**** Data excerpts ****

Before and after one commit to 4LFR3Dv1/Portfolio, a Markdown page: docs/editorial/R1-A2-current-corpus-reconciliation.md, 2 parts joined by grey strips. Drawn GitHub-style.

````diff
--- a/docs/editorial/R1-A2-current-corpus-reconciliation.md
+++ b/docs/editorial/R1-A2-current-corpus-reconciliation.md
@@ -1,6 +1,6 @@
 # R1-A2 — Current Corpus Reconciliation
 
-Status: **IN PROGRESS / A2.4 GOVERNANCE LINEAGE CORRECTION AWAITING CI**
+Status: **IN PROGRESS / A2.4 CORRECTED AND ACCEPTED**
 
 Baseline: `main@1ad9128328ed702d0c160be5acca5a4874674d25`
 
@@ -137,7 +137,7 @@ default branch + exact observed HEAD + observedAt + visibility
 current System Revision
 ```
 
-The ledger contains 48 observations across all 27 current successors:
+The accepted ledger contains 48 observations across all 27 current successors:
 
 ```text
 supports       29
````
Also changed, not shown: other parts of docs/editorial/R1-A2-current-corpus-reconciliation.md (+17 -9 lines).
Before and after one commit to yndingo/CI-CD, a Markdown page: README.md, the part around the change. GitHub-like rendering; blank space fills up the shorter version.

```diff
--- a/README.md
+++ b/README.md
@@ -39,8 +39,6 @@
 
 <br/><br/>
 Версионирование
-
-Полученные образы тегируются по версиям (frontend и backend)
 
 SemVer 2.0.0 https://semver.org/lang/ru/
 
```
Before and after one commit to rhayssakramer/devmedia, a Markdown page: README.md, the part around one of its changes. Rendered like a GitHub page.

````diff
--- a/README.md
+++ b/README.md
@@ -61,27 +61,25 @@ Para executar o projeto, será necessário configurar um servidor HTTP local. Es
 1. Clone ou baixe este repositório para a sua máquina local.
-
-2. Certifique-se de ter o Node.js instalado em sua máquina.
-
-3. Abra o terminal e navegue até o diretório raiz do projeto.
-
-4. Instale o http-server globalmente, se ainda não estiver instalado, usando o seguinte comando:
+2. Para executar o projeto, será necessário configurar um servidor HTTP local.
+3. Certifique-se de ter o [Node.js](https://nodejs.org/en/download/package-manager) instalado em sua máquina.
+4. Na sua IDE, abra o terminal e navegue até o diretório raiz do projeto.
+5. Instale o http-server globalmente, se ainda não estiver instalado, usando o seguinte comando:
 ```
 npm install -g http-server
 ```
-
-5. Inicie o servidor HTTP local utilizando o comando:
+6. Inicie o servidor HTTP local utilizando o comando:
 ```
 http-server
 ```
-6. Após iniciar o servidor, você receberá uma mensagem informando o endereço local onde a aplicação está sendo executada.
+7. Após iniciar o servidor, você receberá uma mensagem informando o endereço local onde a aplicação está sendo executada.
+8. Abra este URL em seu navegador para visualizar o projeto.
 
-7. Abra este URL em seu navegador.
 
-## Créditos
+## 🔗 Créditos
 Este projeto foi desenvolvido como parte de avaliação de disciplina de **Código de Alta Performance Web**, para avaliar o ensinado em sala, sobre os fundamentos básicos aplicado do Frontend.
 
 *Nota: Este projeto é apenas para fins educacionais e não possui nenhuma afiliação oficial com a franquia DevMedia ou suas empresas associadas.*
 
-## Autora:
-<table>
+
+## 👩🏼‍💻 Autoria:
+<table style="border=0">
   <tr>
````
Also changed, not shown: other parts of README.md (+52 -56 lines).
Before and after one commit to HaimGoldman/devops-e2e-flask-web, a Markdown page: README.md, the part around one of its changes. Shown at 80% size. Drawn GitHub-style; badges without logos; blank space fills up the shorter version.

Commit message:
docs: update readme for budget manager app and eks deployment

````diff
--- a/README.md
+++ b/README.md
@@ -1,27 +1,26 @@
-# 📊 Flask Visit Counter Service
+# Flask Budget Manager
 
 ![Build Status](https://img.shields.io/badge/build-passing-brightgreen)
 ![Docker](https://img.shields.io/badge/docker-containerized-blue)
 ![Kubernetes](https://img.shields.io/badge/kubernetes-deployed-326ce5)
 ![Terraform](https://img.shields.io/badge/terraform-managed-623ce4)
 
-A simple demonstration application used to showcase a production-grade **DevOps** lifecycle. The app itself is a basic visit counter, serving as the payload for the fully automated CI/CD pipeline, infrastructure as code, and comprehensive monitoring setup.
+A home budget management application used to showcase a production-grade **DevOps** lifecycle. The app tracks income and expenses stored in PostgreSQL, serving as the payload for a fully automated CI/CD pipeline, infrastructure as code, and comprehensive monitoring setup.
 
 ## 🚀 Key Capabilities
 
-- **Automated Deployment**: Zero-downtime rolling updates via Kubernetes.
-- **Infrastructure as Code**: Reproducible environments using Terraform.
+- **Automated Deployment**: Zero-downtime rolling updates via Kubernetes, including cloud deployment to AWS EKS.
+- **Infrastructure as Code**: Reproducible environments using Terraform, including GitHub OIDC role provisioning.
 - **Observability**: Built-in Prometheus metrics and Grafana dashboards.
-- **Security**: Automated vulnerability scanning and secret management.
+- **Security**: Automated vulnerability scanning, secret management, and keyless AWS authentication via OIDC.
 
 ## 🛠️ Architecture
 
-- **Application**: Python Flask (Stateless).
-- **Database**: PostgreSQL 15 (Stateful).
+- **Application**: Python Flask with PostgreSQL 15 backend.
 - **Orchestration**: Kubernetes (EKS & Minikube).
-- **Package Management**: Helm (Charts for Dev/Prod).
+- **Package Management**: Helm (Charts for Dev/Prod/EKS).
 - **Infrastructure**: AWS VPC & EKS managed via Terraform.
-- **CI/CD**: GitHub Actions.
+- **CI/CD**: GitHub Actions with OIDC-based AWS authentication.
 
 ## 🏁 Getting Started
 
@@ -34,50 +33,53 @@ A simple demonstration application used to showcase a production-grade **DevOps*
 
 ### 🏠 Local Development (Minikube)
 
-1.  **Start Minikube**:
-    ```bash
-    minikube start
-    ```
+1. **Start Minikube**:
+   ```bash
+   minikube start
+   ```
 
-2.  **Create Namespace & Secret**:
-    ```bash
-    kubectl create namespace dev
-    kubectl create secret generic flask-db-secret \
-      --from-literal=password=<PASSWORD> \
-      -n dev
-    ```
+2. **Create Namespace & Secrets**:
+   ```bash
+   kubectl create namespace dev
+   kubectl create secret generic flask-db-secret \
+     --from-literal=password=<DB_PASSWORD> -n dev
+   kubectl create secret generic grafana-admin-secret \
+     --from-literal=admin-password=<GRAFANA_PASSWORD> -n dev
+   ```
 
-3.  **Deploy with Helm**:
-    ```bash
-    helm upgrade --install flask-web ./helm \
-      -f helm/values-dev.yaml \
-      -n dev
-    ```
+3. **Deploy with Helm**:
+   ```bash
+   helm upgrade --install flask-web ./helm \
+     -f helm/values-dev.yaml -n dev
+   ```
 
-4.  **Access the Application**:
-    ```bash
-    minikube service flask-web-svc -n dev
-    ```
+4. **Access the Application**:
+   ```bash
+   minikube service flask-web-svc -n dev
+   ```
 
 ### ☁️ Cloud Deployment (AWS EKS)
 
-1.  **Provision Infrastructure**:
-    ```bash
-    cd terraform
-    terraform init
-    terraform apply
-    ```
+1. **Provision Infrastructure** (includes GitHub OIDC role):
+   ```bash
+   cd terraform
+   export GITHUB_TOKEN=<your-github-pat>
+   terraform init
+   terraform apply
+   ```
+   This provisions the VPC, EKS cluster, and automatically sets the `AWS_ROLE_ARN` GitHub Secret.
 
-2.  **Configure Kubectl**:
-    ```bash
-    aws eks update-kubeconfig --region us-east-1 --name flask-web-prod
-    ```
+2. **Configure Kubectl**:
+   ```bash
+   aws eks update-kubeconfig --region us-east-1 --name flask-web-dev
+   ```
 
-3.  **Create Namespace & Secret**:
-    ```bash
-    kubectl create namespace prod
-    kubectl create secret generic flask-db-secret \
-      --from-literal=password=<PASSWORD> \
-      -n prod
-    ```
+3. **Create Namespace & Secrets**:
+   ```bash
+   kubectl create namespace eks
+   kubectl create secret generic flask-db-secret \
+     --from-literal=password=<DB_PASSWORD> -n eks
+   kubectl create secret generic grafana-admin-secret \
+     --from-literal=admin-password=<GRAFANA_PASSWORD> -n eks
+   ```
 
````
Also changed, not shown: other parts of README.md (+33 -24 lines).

****

# [Task objective]
In the listing above, find the line containing "--from-literal=admin-password=<GRAFANA_PASSWORD> -n eks" and please quote exactly that line through the last one, and no other lines.

# [Written reply]
+     --from-literal=admin-password=<GRAFANA_PASSWORD> -n eks
+   ```
 
````
Also changed, not shown: other parts of README.md (+33 -24 lines).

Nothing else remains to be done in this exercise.